To be perfectly honest, when I was first asked about maybe coming back, all the first talks about it started a couple years ago. And I was like, ‘No, we’re never gonna do that.’ And I called Jerry [Trainor] and Nathan [Kress] and they were like, ‘No we shouldn’t do that.’ And then we just kept talking about it. And we came up with the idea that because we’re adults now, and all the people that originally watched the show, they were kids that grew up and are adults now like us, we were like, ‘Why don’t we make the show for them?’ They’re the people that loved the show originally and they’re really who this is for.

The new iCarly being aimed at adults is definitely one of the reasons why it's doing so well. Those kids who grew up watching the original series on Nickelodeon are in their 20s and 30s, so having the characters grow up and going through situations that are typical for adults – such as drinking, sex, relationships, and the like – is so great.

Miranda Cosgrove continued to praise the direction that the show was taken in. With the show exploring more adult situations for the characters, actors, and fans, the revival is a fresh take on a familiar premise that had plenty of viewers back in its day. She elaborated on how creating the show for the grown-up Nickelodeon fans inspired them, saying: 

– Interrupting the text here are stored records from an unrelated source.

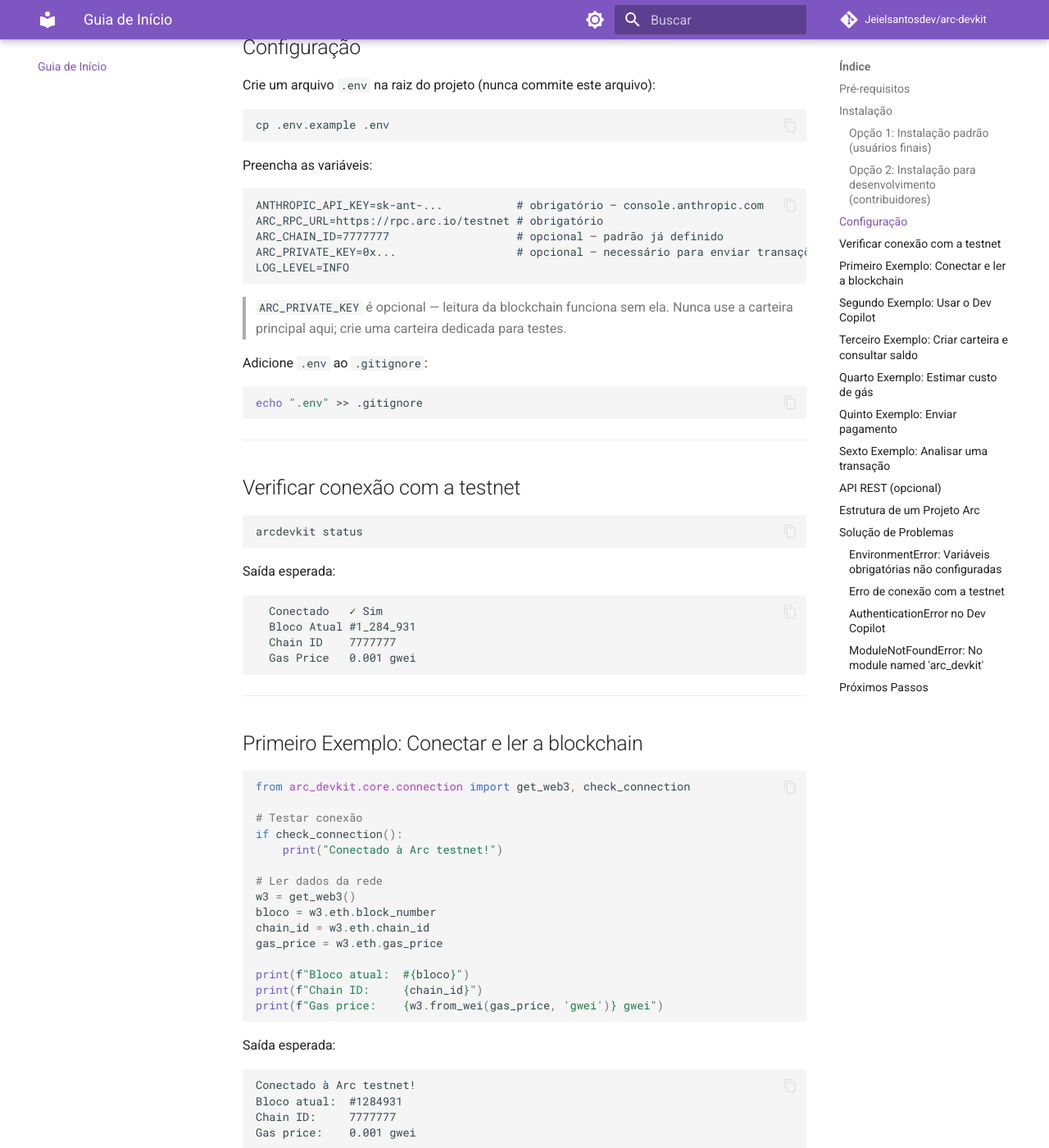
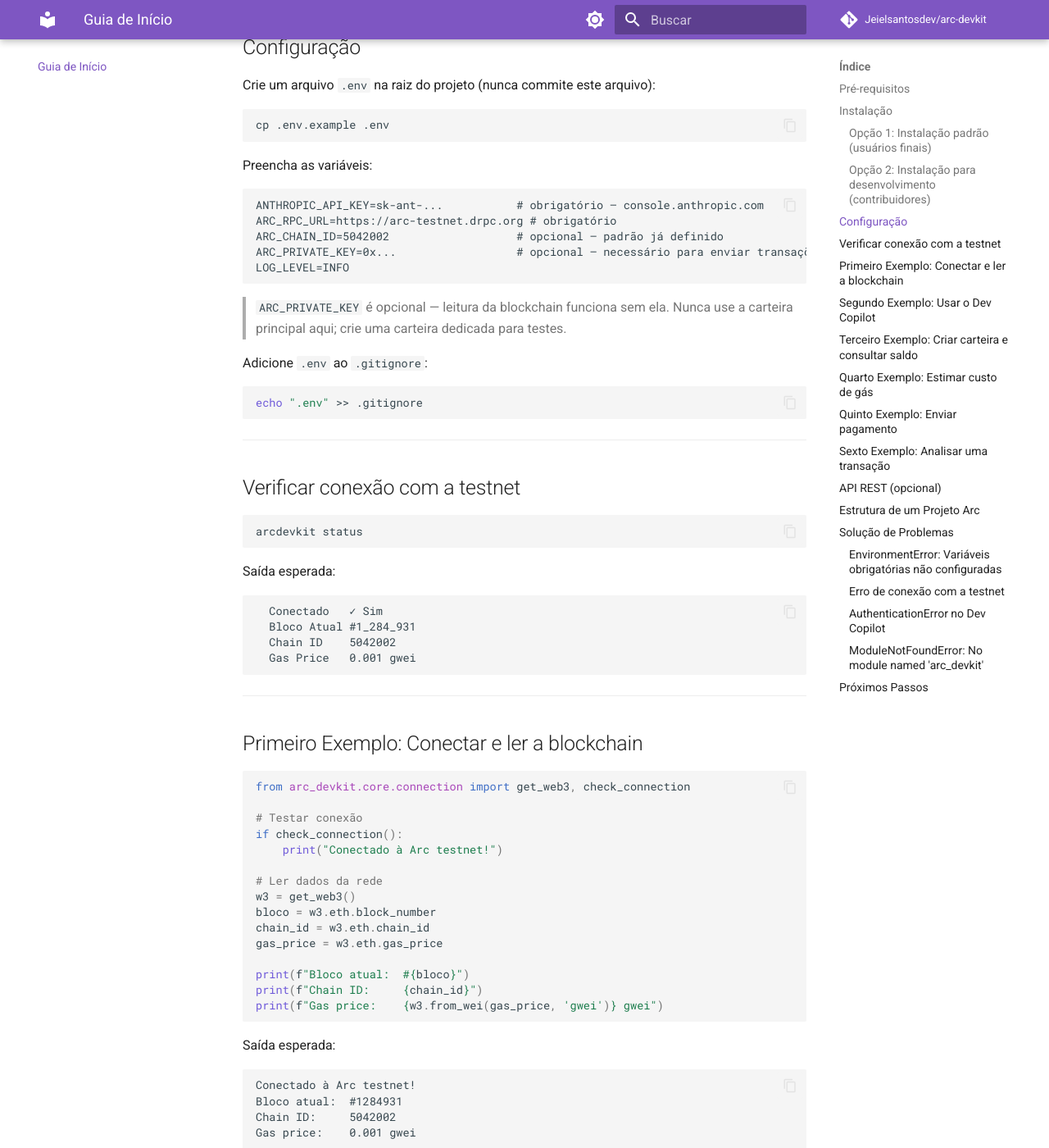
Before and after one commit to Jeielsantosdev/arc_dev_kit, an MkDocs documentation site: the page built from docs/getting-started.md, in a window 1280 px wide and 1400 px high, scrolled down 1458 px. Shown: the whole window at 82% size. Built offline with MkDocs 1.6.1 and Material for MkDocs 9.7.7, drawn with Linux system fonts in a browser that asks for light colours; comment, search, counter and statistics services are not loaded; some of the changed text lies outside the part shown.

Commit message:
fix(config): update Arc testnet RPC endpoint and chain ID
rpc.arc.io went offline. The active testnet endpoint is now:
  URL:      https://arc-testnet.drpc.org
  Chain ID: 5042002

Updated across all files: config.py, .env.example, CLAUDE.md,
README, docs, examples, tests/conftest.py and CI workflow.

Co-Authored-By: Claude Sonnet 4.6 <noreply@anthropic.com>

````diff
--- a/docs/getting-started.md
+++ b/docs/getting-started.md
@@ -64,8 +64,8 @@ Preencha as variáveis:
 
 ```dotenv
 ANTHROPIC_API_KEY=sk-ant-...           # obrigatório — console.anthropic.com
-ARC_RPC_URL=https://rpc.arc.io/testnet # obrigatório
-ARC_CHAIN_ID=7777777                   # opcional — padrão já definido
+ARC_RPC_URL=https://arc-testnet.drpc.org # obrigatório
+ARC_CHAIN_ID=5042002                   # opcional — padrão já definido
 ARC_PRIVATE_KEY=0x...                  # opcional — necessário para enviar transações
 LOG_LEVEL=INFO
 ```
@@ -91,7 +91,7 @@ Saída esperada:
 ```
   Conectado   ✓ Sim
   Bloco Atual #1_284_931
-  Chain ID    7777777
+  Chain ID    5042002
   Gas Price   0.001 gwei
 ```
 
@@ -122,7 +122,7 @@ Saída esperada:
 ```
 Conectado à Arc testnet!
 Bloco atual:  #1284931
-Chain ID:     7777777
+Chain ID:     5042002
 Gas price:    0.001 gwei
 ```
 
@@ -299,7 +299,7 @@ cp .env.example .env   # criar .env a partir do exemplo
 ### `Erro de conexão com a testnet`
 
 ```bash
-curl -X POST https://rpc.arc.io/testnet \
+curl -X POST https://arc-testnet.drpc.org \
   -H "Content-Type: application/json" \
   -d '{"jsonrpc":"2.0","method":"eth_blockNumber","params":[],"id":1}'
 ```
````
Also changed, not shown: CHANGELOG.md (+1 -1 lines), CLAUDE.md (+1 -1 lines), README.md (+2 -2 lines), docs/cli-guide.md (+4 -4 lines), docs/index.md (+1 -1 lines), 6 other files.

So that really gave us a lot of direction after we realized that we were all on board and wanted to do that. And it started to get really fun after that, because then we started coming up with ideas and we were like, we can do things [based on] the stuff that happens to us in real life and the things we’re going through as adults. So this new version of it is really about people in their late 20s, navigating life and figuring out what to do.

As a fan of iCarly since the very beginning when I was 10, now in my mid-20s and watching the new series, there is such a great mix between adult storylines and the every now and then cheesy moments that make you nostalgic for the early 2000s. In fact, the success of iCarly makes me wonder what could have been if another early 2000s show had gotten the intended reboot treatment. 

While not Nickelodeon, fans of the popular early 2000s Disney Channel series Lizzie McGuire nearly got a revival themselves. The show would have followed Hilary Duff's titular character in the Big Apple in her early 30s, navigating life and relationships. Unfortunately, due to creative differences, including Duff wanting to move the show to Hulu in order to have more grown-up themes, the series never saw the light of day. The show has since remained in limbo, but there is always hope it could come back. If iCarly can, why can't Lizzie?

There isn't any word on a third season of iCarly, but following the “Creddie” cliffhanger in the Season 2 finale earlier in June, it would be pretty harsh to leave it like that without any closure. But in the meantime, all six seasons of the original iCarly, as well as both seasons of the revival, are available to stream on Paramount+ with a subscription!

Be sure to also check out the best shows on Paramount+ so you can find your next series to binge, and take a look at our 2022 TV schedule for some more viewing options.

Megan Behnke
Freelance TV News Writer

Passionate writer. Obsessed with anything and everything entertainment, specifically movies and television. Can get easily attached to fictional characters.